Date of this Version
The George Eliot Review 35 (2004) Published by The George Eliot Fellowship, http://georgeeliot.org/
Patricia Menon's title may be cumbersome, but her theme of the lover who becomes the instructor, guide and judge is a fascinating one. In her Prologue, she finds the 'mentor-lover' in Richardson's Pamela, Rousseau's Emile, Dryden's adaptation of Ovid's Pygmalion and Galatea, and the mediaeval letters between Abelard and Heloise which were widely read in the eighteenth century. She also sees a keen interest in moral judgements in those proliferating 'conduct-books' which sought to regulate behaviour, promote the right education for middleclass women and the right attitude to love and marriage. Such anxious concern with orderly living was intensified by the chaos across the Channel at the turn of the century when 'a flurry of reprinting occurred with every crisis of public confidence over the conflict in France'.

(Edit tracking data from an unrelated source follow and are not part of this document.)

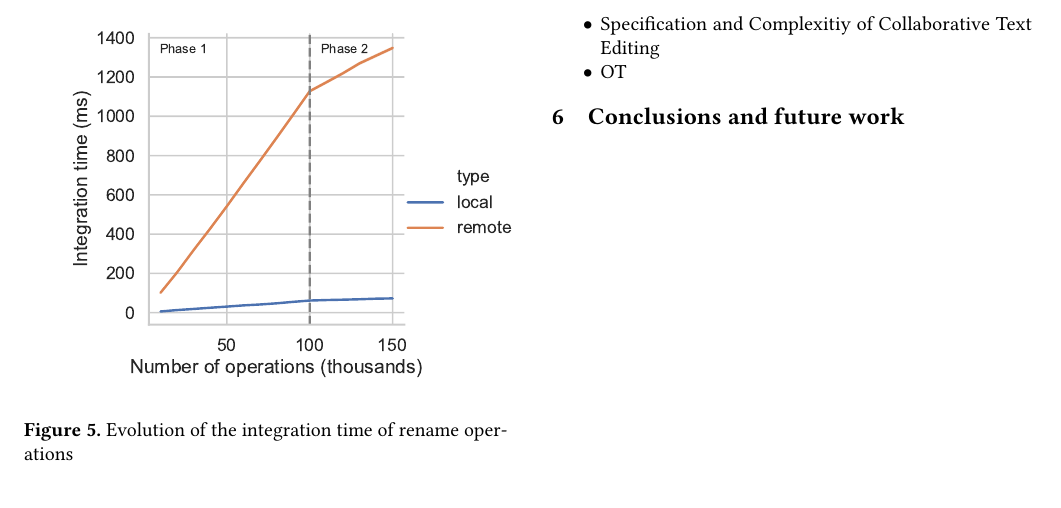
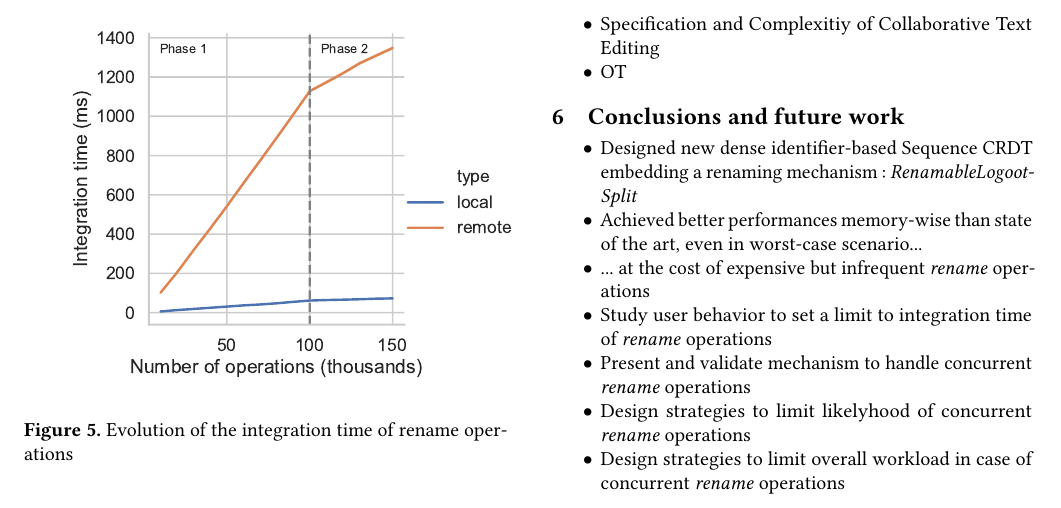
Before and after one commit to MatthieuNICOLAS/2020-application-papoc, a LaTeX paper (main.tex): part of page 5 of 5, cut so that both start at the same text. Compiled offline with pdfLaTeX.

Commit message:
feat(conclusion-future-works): add outline of section

```diff
--- a/main.tex
+++ b/main.tex
@@ -390,4 +390,14 @@ It is necessary to take this concern into account when designing the strategy us
 
 \section{Conclusions and future work}
 
+\begin{itemize}
+    \item Designed new dense identifier-based Sequence CRDT embedding a renaming mechanism : \emph{RenamableLogootSplit}
+    \item Achieved better performances memory-wise than state of the art, even in worst-case scenario...
+    \item ... at the cost of expensive but infrequent \emph{rename} operations
+    \item Study user behavior to set a limit to integration time of \emph{rename} operations
+    \item Present and validate mechanism to handle concurrent \emph{rename} operations
+    \item Design strategies to limit likelyhood of concurrent \emph{rename} operations
+    \item Design strategies to limit overall workload in case of concurrent \emph{rename} operations
+\end{itemize}
+
 \end{document}
```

Patricia Menon's brief is a wide one, embracing three women novelists. She shows with admirable clarity how one writer illuminates another, and the comparisons and contrasts she draws are not only intriguing but closely illustrated from the text. Her Prologue whets the appetite: she maintains that Jane Austen, Charlotte Bronte and George Eliot all use the figure of the mentor-lover extensively though to different ends. Thoughtful assessments are made, not least in the realm of sexuality. Menon believes that Jane Austen is the writer least threatened by the power of sexual attraction which, even if it sometimes induces blindness, 'is not necessarily in conflict with judgment, and may indeed prove a stimulus to better choices than may rational consideration'. Charlotte Bronte sees the dangers of sexual attraction, the risks of self-annihilation and loss of freedom, although at the same time 'that threat to freedom is as exhilarating and erotic as it is terrifying'. Of the three novelists, Menon sees George Eliot as the one most threatened by the perils of sexuality because its passionate force may endanger the selflessness she wants to encourage. Menon does not confine herself to heterosexual couples: she includes those intense relationships that exist between parents and children, between siblings, and between those of the same sex.